Japan’s plans to have a fleet of 20 F-15JSI fighter jets capable of firing cruise missiles to defend the Nansei island chain stretching southwest from Okinawa Prefecture, could be derailed by ballooning costs.
Japan’s plans to have a fleet of 20 F-15JSI fighter jets capable of firing cruise missiles to defend the Nansei island chain stretching southwest from Okinawa Prefecture, could be derailed by ballooning costs sources said to The Asahi Shimbun.
The goal of providing the Japan Air Self-Defense Force (JASDF) with 20 F-15s retrofitted to carry the cruise missiles by fiscal 2027 is clearly set by the Mid-Term Defense Program for the five-year period from fiscal 2019 until fiscal 2023.
But currently there is enough money for only two F-15JSIs: in fact the Defense Ministry sources acknowledged that only 10.8 billion yen ($103 million) was set aside in the fiscal 2019 budget for retrofitting the aircraft.
No money was set aside for retrofitting in the fiscal 2020 budget, and the ministry is not seeking such funds in the fiscal 2021 budget.
Since five years are needed from the time of initial budgetary outlays to actual delivery of the fighter jet, the plan for the fleet by fiscal 2027 could face lengthy delays.
Costs skyrocketed because of the preparing for the retrofitting: various expenses must be paid for design and testing, construction of a facility for the work, and purchases of equipment to carry out the production before companies can start manufacturing equipment commissioned by the Defense Ministry.
“Even at this late stage, we will still have no idea of what the total cost will come to,” a ministry official pointed out.
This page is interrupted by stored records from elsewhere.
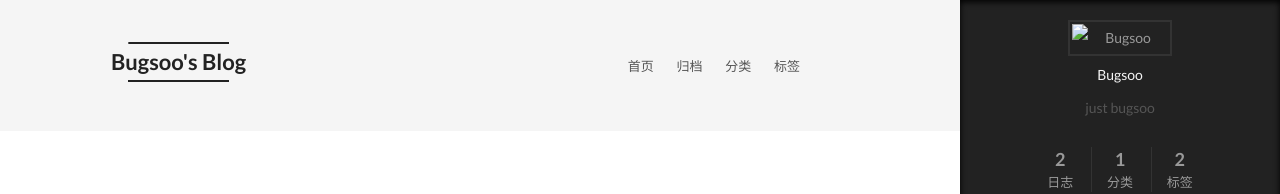
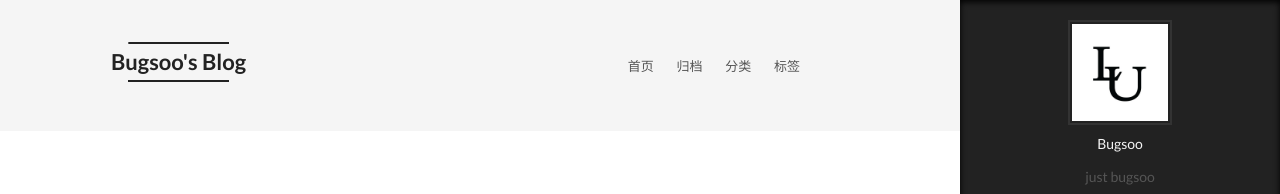
Before and after one commit to Bugsoo/bugsoo.github.io, a plain HTML site: page index.html in a window 1280 px wide. Both pictures are taken after a click on the element 1217 px from the left and 742 px from the top of the page. Shown: the top 194 px of the page. Drawn offline with Linux system fonts and the light colour scheme; a script that the page names is missing.

Commit message:
Site updated: 2016-03-07 23:13:37

```diff
--- a/index.html
+++ b/index.html
@@ -457,7 +457,7 @@
       <section class="site-overview sidebar-panel  sidebar-panel-active ">
         <div class="site-author motion-element" itemprop="author" itemscope itemtype="http://schema.org/Person">
           <img class="site-author-image" itemprop="image"
-               src="/images/default_avatar.jpg"
+               src="/uploads/avatar.jpg"
                alt="Bugsoo" />
           <p class="site-author-name" itemprop="name">Bugsoo</p>
           <p class="site-description motion-element" itemprop="description">just bugsoo</p>
```
Also changed, not shown: 2016/03/04/hello-world/index.html (+1 -1 lines), 2016/03/06/testabc/index.html (+1 -1 lines), archives/2016/03/index.html (+1 -1 lines), archives/2016/index.html (+1 -1 lines), archives/index.html (+1 -1 lines), categories/index.html (+1 -1 lines), categories/日志/index.html (+1 -1 lines), tags/github-page/index.html (+1 -1 lines), tags/index.html (+1 -1 lines), tags/test/index.html (+1 -1 lines), favicon.ico (added), uploads/avatar.jpg (added).
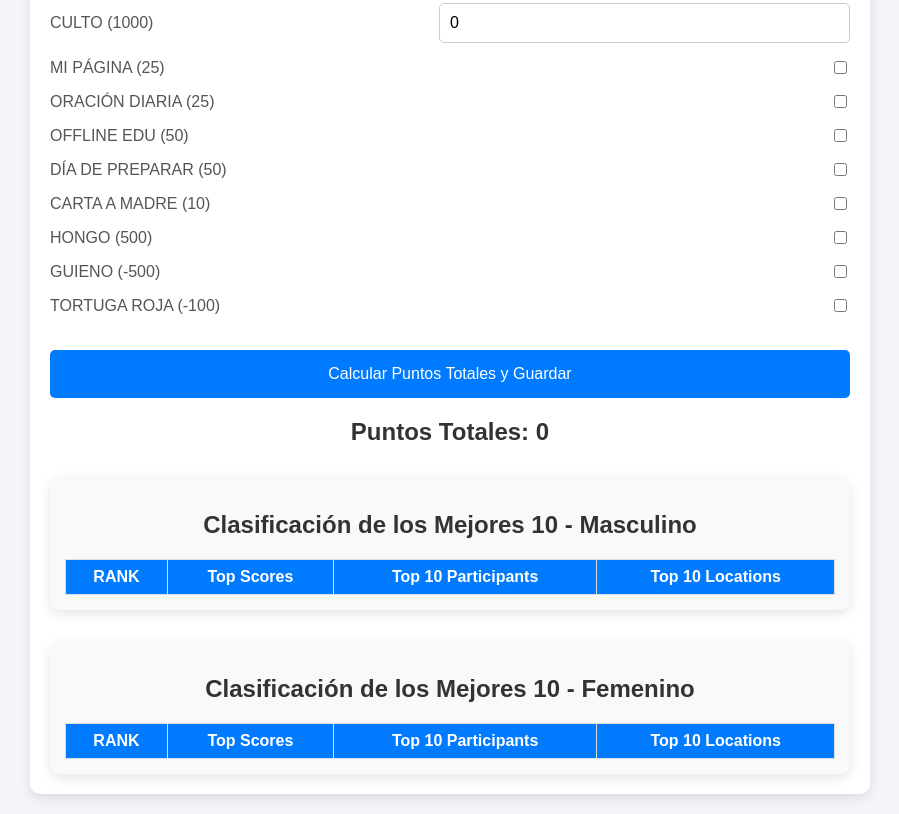
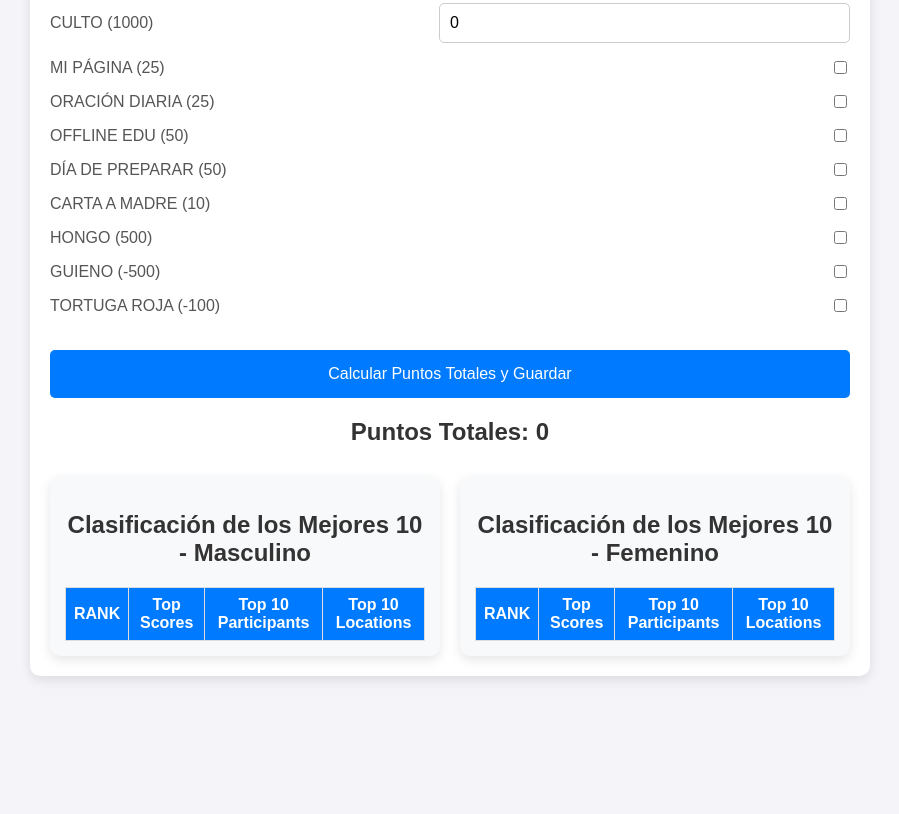
Before and after one commit to Manny1994RD/points-tracker, a plain HTML site: page index.html in a window 1280 px wide. Shown: the part 484-1298 px from the top of the page, without its empty margins (190-1089 px from the left). After the commit the page ends 1180 px from the top, so only its background shows below. Drawn offline with Linux system fonts and the light colour scheme; no server answers.

Commit message:
Update index.html

```diff
--- a/index.html
+++ b/index.html
@@ -76,8 +76,15 @@
             background-color: #0056b3;
         }
 
+        .leaderboard-container {
+            display: flex;
+            justify-content: space-between;
+            gap: 20px;
+            margin-top: 30px;
+        }
+
         .leaderboard {
-            margin-top: 30px;
+            flex: 1;
             padding: 15px;
             background-color: #f8f9fa;
             border-radius: 10px;
@@ -194,6 +201,7 @@
         <h2>Puntos Totales: <span id="totalPoints">0</span></h2>
 
         <!-- Leaderboard Section -->
+        <div class="leaderboard-container">
             <div class="leaderboard">
                 <h2>Clasificación de los Mejores 10 - Masculino</h2>
                 <table id="leaderboardTableMale">
@@ -226,6 +234,7 @@
                         <!-- Rankings will be populated here -->
                     </tbody>
                 </table>
+            </div>
         </div>
     </div>
 
@@ -311,7 +320,8 @@
                 return;
             }
 
-            const confirmation = confirm(`Está a punto de enviar los siguientes puntos totales: ${totalPoints}.\n¿Está seguro de que toda la información es correcta?`);
+            const confirmation = confirm(`Está a punto de enviar los siguientes puntos totales: ${totalPoints}.
+¿Está seguro de que toda la información es correcta?`);
             if (confirmation) {
                 saveUserData(totalPoints);
             }
```
Lines whose indentation alone changed are shown as unchanged.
The preparatory expenses have become so large that a high-ranking Defense Ministry official said the ministry did not have enough funds for the actual retrofitting process.
And because of that retrofitting delay, Defense Ministry officials have also been unable to submit budget requests for the cruise missiles (that should be the JASSM-ER) that the F-15JSI fighter jets are supposed to carry.
It usually takes about two years from the signing of the contract for the cruise missile to delivery.
“The possibility exists that we will have no missiles on hand even if retrofitting of the first two fighter jets is completed,” a senior JASDF officer pointed out.
As we have already reported, Japan started to exploring the possibility of modifying the F-15J all-weather air superiority fighter to give it a ground strike capability by means of the JASSM-ER (Joint Air-to-Surface Standoff Missile – Extended Range) cruise missile in 2018.
Thanks to JASSM-ER standoff capabilities, Japan would be able to attack North Korea without approaching the country directly from the airspace over the Sea of Japan.
Using a more efficient engine and larger fuel volume in an airframe with the same external dimensions as the JASSM, the JASSM-ER features a range of over 575 miles (925 km) as compared to the JASSM’s range of about 230 miles (370 km).
Boeing has partnered with MHI in the defense arena since the 1950s. MHI produced under license the current Japan F-15J fleet of over 200 aircraft between 1980 and 2000, and will serve as prime contractor for the upgrade. Sojitz Corporation, a trading company that works with Boeing’s team in Japan, will support this effort.
Photo credit: Boeing